▸ **Task to complete**:
Every line in the material below that includes "around" should be copied.

+ + + + + + +

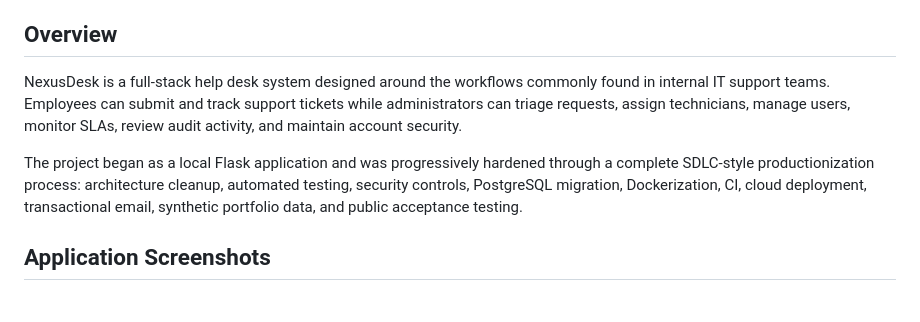
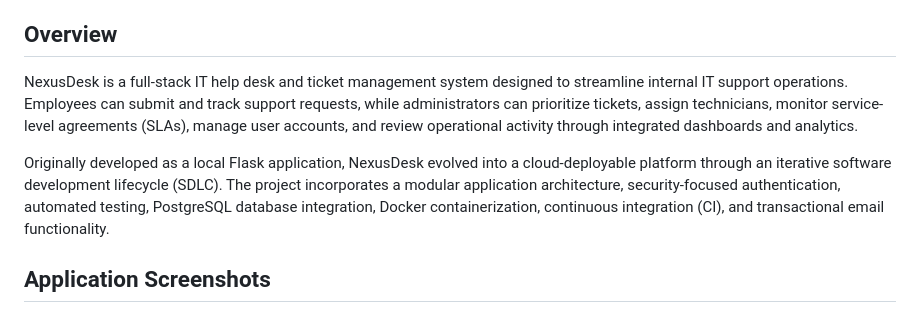
Before and after one commit to Chrisramos2101/nexusdesk-helpdesk, a Markdown page: README.md, the part around the change. GitHub-like rendering.

Commit message:
Revise README for improved project description
Updated the README to enhance clarity and detail about the NexusDesk project, including its purpose, features, and development history.

```diff
--- a/README.md
+++ b/README.md
@@ -11,9 +11,9 @@
 
 ## Overview
 
-NexusDesk is a full-stack help desk system designed around the workflows commonly found in internal IT support teams. Employees can submit and track support tickets while administrators can triage requests, assign technicians, manage users, monitor SLAs, review audit activity, and maintain account security.
+NexusDesk is a full-stack IT help desk and ticket management system designed to streamline internal IT support operations. Employees can submit and track support requests, while administrators can prioritize tickets, assign technicians, monitor service-level agreements (SLAs), manage user accounts, and review operational activity through integrated dashboards and analytics.
 
-The project began as a local Flask application and was progressively hardened through a complete SDLC-style productionization process: architecture cleanup, automated testing, security controls, PostgreSQL migration, Dockerization, CI, cloud deployment, transactional email, synthetic portfolio data, and public acceptance testing.
+Originally developed as a local Flask application, NexusDesk evolved into a cloud-deployable platform through an iterative software development lifecycle (SDLC). The project incorporates a modular application architecture, security-focused authentication, automated testing, PostgreSQL database integration, Docker containerization, continuous integration (CI), and transactional email functionality.
 
 
 ## Application Screenshots
```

+ + + + + + +

▸ **Answer section**:
Before and after one commit to Chrisramos2101/nexusdesk-helpdesk, a Markdown page: README.md, the part around the change. GitHub-like rendering.
-NexusDesk is a full-stack help desk system designed around the workflows commonly found in internal IT support teams. Employees can submit and track support tickets while administrators can triage requests, assign technicians, manage users, monitor SLAs, review audit activity, and maintain account security.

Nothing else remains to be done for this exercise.